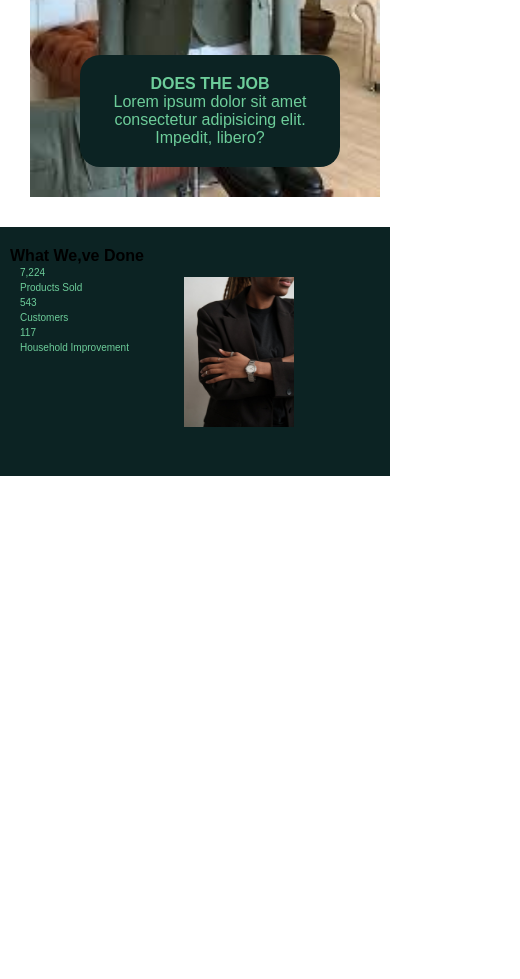
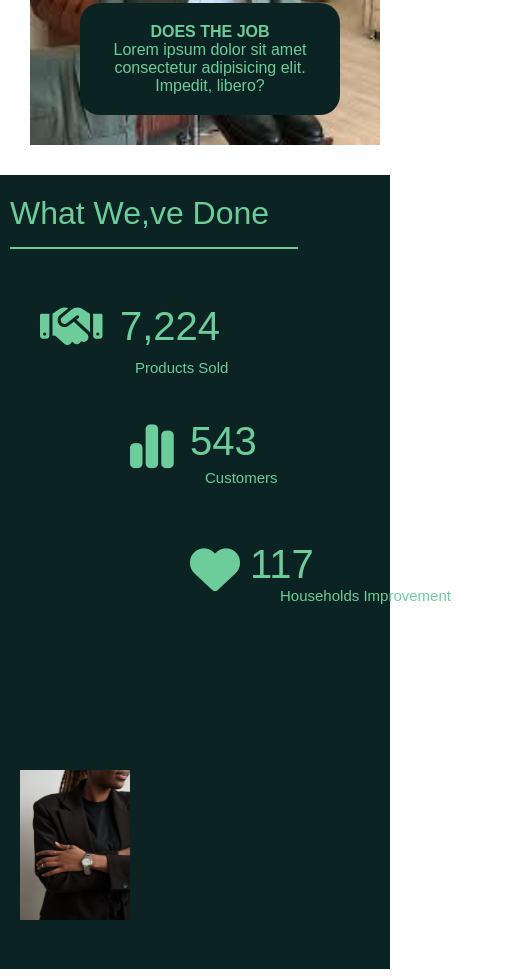
Before and after one commit to Fredrick-M-Njeru/Obref, a plain HTML site: page index.html in a window 390 px wide. Shown: the part 2677-3656 px from the top of the page, 520 px wide, since content can reach past the window. Before the commit the page ends 3163 px from the top, so only its background shows below. Drawn offline with Linux system fonts and the light colour scheme.

Commit message:
Upto the leftSideImage in the achievements section

```diff
--- a/breakpoint.css
+++ b/breakpoint.css
@@ -138,4 +138,107 @@
     flex-direction: column;
     text-align: center;
   }
+  /* SECTION ACHIEVEMENT */
+  .achievements {
+    display: flex;
+    flex-direction: column;
+    height: auto;
+  }
+  .rightSide h4 {
+    color: #6dcd9a;
+    font-weight: lighter;
+    font-size: xx-large;
+  }
+  .separationLine2 {
+    width: 80%;
+    height: 2px;
+    padding: 0 10%;
+    margin-top: 15px;
+    margin-bottom: 25px;
+    background-color: #6dcd9a;
+  }
+  .rightSide div {
+    margin-bottom: 30px;
+  }
+  .p1,
+  .p2,
+  .p3 {
+    position: relative;
+    color: #6dcd9a;
+  }
+  .icon {
+    font-size: 50px;
+    margin-left: 20px;
+  }
+  .intj {
+    font-size: 40px;
+  }
+  .str {
+    font-size: 15px;
+  }
+
+  .p1 {
+    display: flex;
+  }
+  #icon1 {
+    position: relative;
+  }
+  #intj1 {
+    position: absolute;
+    left: 110px;
+    top: 25px;
+  }
+  #str1 {
+    position: absolute;
+    top: 80px;
+    left: 125px;
+  }
+  .p2 {
+    position: relative;
+    display: flex;
+    flex-direction: row;
+    margin-left: 40px;
+    top: -30px;
+    left: 50px;
+  }
+
+  .p2 div {
+    position: absolute;
+    left: 80px;
+    top: 0px;
+    display: flex;
+    flex-direction: column;
+  }
+  .p2 #str2 {
+    position: absolute;
+    left: 25px;
+    top: 70px;
+  }
+
+  .p3 {
+    position: relative;
+    top: -40px;
+    left: 150px;
+    display: flex;
+  }
+
+  .p3 div {
+    display: flex;
+    flex-direction: column;
+    position: absolute;
+    top: 0px;
+    left: 80px;
+  }
+  .p3 #str3 {
+    position: relative;
+    left: 30px;
+  }
+
+  .leftSide {
+    height: auto;
+    width: auto;
+  }
+  .leftSide span{
+
+  }
 }
--- a/index.html
+++ b/index.html
@@ -12,18 +12,21 @@
     <link
         href="https://fonts.googleapis.com/css2?family=Ubuntu:ital,wght@0,300;0,400;0,500;0,700;1,300;1,400;1,500;1,700&display=swap"
         rel="stylesheet">
+    <link rel="stylesheet" href="https://cdnjs.cloudflare.com/ajax/libs/font-awesome/6.7.1/css/all.min.css"
+        integrity="sha512-5Hs3dF2AEPkpNAR7UiOHba+lRSJNeM2ECkwxUIxC1Q/FLycGTbNapWXB4tP889k5T5Ju8fs4b1P5z/iB4nMfSQ=="
+        crossorigin="anonymous" referrerpolicy="no-referrer" />
     <title>OYWWAYAS HUB</title>
 </head>
 
 <body>
     <header>
-        <h1>OYWAYAS <br> HUB</h1>
-        <H4>Quality <br> products for <br> quality life.</H4>
+        <h1>OYWAYAS HUB</h1>
+        <H4>Quality products for quality life.</H4>
         <img src="./pics/rolex watch landing section.png" alt="">
     </header>
     <section>
         <div>
-            <h5>Oywayas Hub <br> brings you products <br> that matter.</h5>
+            <h5>Oywayas Hub brings you products that matter.</h5>
             <p>Lorem ipsum dolor sit amet consectetur adipisicing elit. Magnam laudantium blanditiis vel dolores et,
                 deleniti necessitatibus quod numquam eaque maiores saepe recusandae natus! Qui sed quaerat impedit?
                 Fugit nobis, corrupti totam rem obcaecati voluptates, quas quam vero quidem sit corporis voluptatem
@@ -45,7 +48,7 @@
             <div class="firstPost">
                 <img class="aboutImage" src="./pics/rolexAboutSection.jpeg" alt="rolex">
                 <div class="firstContent">
-                    <h2>ONLY THE <br> HIGHEST QUALITY</h2>
+                    <h2>ONLY THE HIGHEST QUALITY</h2>
                     <p> Lorem ipsum dolor sit amet consectetur adipisicing elit. Eveniet maxime enim corrupti facere?
                     </p>
                 </div>
@@ -67,21 +70,40 @@
             </div>
         </div>
     </article>
+    <!-- ACHIEVEMENT SECTION -->
     <section class="achievements">
-        <div class="">
+        <div class="rightSide">
             <h4>What We,ve Done</h4>
-            <p>
-                7,224 <br> Products Sold
-            </p>
-            <p>
-                543 <br> Customers
-            </p>
-            <p>
-                117 <br> Household Improvement
-            </p>
+            <div class="separationLine2"></div>
+
+            <div class="p1">
+                <span id="icon1" class="icon"><i class="fa-solid fa-handshake"></i></span>
+                <div>
+                    <span id="intj1" class="intj">7,224</span>
+                    <span id="str1" class="str">Products Sold</span>
+                </div>
+            </div>
+
+            <div class="p2">
+                <span id="icon2" class="icon"><i class="fa-solid fa-chart-simple"></i></span>
+                <div>
+                    <span id="intj2" class="intj">543</span>
+                    <span id="str2" class="str">Customers</span>
+
+                </div>
+            </div>
+            <div class="p3">
+                <span id="icon3" class="icon"> <i class="fa-solid fa-heart"></i></span>
+                <div>
+                    <span id="intj3" class="intj">117</span>
+                    <span id="str3" class="str">Households Improvement</span>
+                </div>
+            </div>
         </div>
-        <div class="">
-            <img src="./pics/achievements-ladyiNbLack.jpg" alt="">
+        <div class="leftSide">
+            <span>
+                <img src="./pics/achievements-ladyiNbLack.jpg" alt="">
+            </span>
         </div>
     </section>
 </body>
```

******

• [ACTION ITEM]: Your task is an exact printout of the records above, with no pictures.

• [EXERCISE RESPONSE]:
Before and after one commit to Fredrick-M-Njeru/Obref, a plain HTML site: page index.html in a window 390 px wide. Shown: the part 2677-3656 px from the top of the page, 520 px wide, since content can reach past the window. Before the commit the page ends 3163 px from the top, so only its background shows below. Drawn offline with Linux system fonts and the light colour scheme.

Commit message:
Upto the leftSideImage in the achievements section

```diff
--- a/breakpoint.css
+++ b/breakpoint.css
@@ -138,4 +138,107 @@
     flex-direction: column;
     text-align: center;
   }
+  /* SECTION ACHIEVEMENT */
+  .achievements {
+    display: flex;
+    flex-direction: column;
+    height: auto;
+  }
+  .rightSide h4 {
+    color: #6dcd9a;
+    font-weight: lighter;
+    font-size: xx-large;
+  }
+  .separationLine2 {
+    width: 80%;
+    height: 2px;
+    padding: 0 10%;
+    margin-top: 15px;
+    margin-bottom: 25px;
+    background-color: #6dcd9a;
+  }
+  .rightSide div {
+    margin-bottom: 30px;
+  }
+  .p1,
+  .p2,
+  .p3 {
+    position: relative;
+    color: #6dcd9a;
+  }
+  .icon {
+    font-size: 50px;
+    margin-left: 20px;
+  }
+  .intj {
+    font-size: 40px;
+  }
+  .str {
+    font-size: 15px;
+  }
+
+  .p1 {
+    display: flex;
+  }
+  #icon1 {
+    position: relative;
+  }
+  #intj1 {
+    position: absolute;
+    left: 110px;
+    top: 25px;
+  }
+  #str1 {
+    position: absolute;
+    top: 80px;
+    left: 125px;
+  }
+  .p2 {
+    position: relative;
+    display: flex;
+    flex-direction: row;
+    margin-left: 40px;
+    top: -30px;
+    left: 50px;
+  }
+
+  .p2 div {
+    position: absolute;
+    left: 80px;
+    top: 0px;
+    display: flex;
+    flex-direction: column;
+  }
+  .p2 #str2 {
+    position: absolute;
+    left: 25px;
+    top: 70px;
+  }
+
+  .p3 {
+    position: relative;
+    top: -40px;
+    left: 150px;
+    display: flex;
+  }
+
+  .p3 div {
+    display: flex;
+    flex-direction: column;
+    position: absolute;
+    top: 0px;
+    left: 80px;
+  }
+  .p3 #str3 {
+    position: relative;
+    left: 30px;
+  }
+
+  .leftSide {
+    height: auto;
+    width: auto;
+  }
+  .leftSide span{
+
+  }
 }
--- a/index.html
+++ b/index.html
@@ -12,18 +12,21 @@
     <link
         href="https://fonts.googleapis.com/css2?family=Ubuntu:ital,wght@0,300;0,400;0,500;0,700;1,300;1,400;1,500;1,700&display=swap"
         rel="stylesheet">
+    <link rel="stylesheet" href="https://cdnjs.cloudflare.com/ajax/libs/font-awesome/6.7.1/css/all.min.css"
+        integrity="sha512-5Hs3dF2AEPkpNAR7UiOHba+lRSJNeM2ECkwxUIxC1Q/FLycGTbNapWXB4tP889k5T5Ju8fs4b1P5z/iB4nMfSQ=="
+        crossorigin="anonymous" referrerpolicy="no-referrer" />
     <title>OYWWAYAS HUB</title>
 </head>
 
 <body>
     <header>
-        <h1>OYWAYAS <br> HUB</h1>
-        <H4>Quality <br> products for <br> quality life.</H4>
+        <h1>OYWAYAS HUB</h1>
+        <H4>Quality products for quality life.</H4>
         <img src="./pics/rolex watch landing section.png" alt="">
     </header>
     <section>
         <div>
-            <h5>Oywayas Hub <br> brings you products <br> that matter.</h5>
+            <h5>Oywayas Hub brings you products that matter.</h5>
             <p>Lorem ipsum dolor sit amet consectetur adipisicing elit. Magnam laudantium blanditiis vel dolores et,
                 deleniti necessitatibus quod numquam eaque maiores saepe recusandae natus! Qui sed quaerat impedit?
                 Fugit nobis, corrupti totam rem obcaecati voluptates, quas quam vero quidem sit corporis voluptatem
@@ -45,7 +48,7 @@
             <div class="firstPost">
                 <img class="aboutImage" src="./pics/rolexAboutSection.jpeg" alt="rolex">
                 <div class="firstContent">
-                    <h2>ONLY THE <br> HIGHEST QUALITY</h2>
+                    <h2>ONLY THE HIGHEST QUALITY</h2>
                     <p> Lorem ipsum dolor sit amet consectetur adipisicing elit. Eveniet maxime enim corrupti facere?
                     </p>
                 </div>
@@ -67,21 +70,40 @@
             </div>
         </div>
     </article>
+    <!-- ACHIEVEMENT SECTION -->
     <section class="achievements">
-        <div class="">
+        <div class="rightSide">
             <h4>What We,ve Done</h4>
-            <p>
-                7,224 <br> Products Sold
-            </p>
-            <p>
-                543 <br> Customers
-            </p>
-            <p>
-                117 <br> Household Improvement
-            </p>
+            <div class="separationLine2"></div>
+
+            <div class="p1">
+                <span id="icon1" class="icon"><i class="fa-solid fa-handshake"></i></span>
+                <div>
+                    <span id="intj1" class="intj">7,224</span>
+                    <span id="str1" class="str">Products Sold</span>
+                </div>
+            </div>
+
+            <div class="p2">
+                <span id="icon2" class="icon"><i class="fa-solid fa-chart-simple"></i></span>
+                <div>
+                    <span id="intj2" class="intj">543</span>
+                    <span id="str2" class="str">Customers</span>
+
+                </div>
+            </div>
+            <div class="p3">
+                <span id="icon3" class="icon"> <i class="fa-solid fa-heart"></i></span>
+                <div>
+                    <span id="intj3" class="intj">117</span>
+                    <span id="str3" class="str">Households Improvement</span>
+                </div>
+            </div>
         </div>
-        <div class="">
-            <img src="./pics/achievements-ladyiNbLack.jpg" alt="">
+        <div class="leftSide">
+            <span>
+                <img src="./pics/achievements-ladyiNbLack.jpg" alt="">
+            </span>
         </div>
     </section>
 </body>
```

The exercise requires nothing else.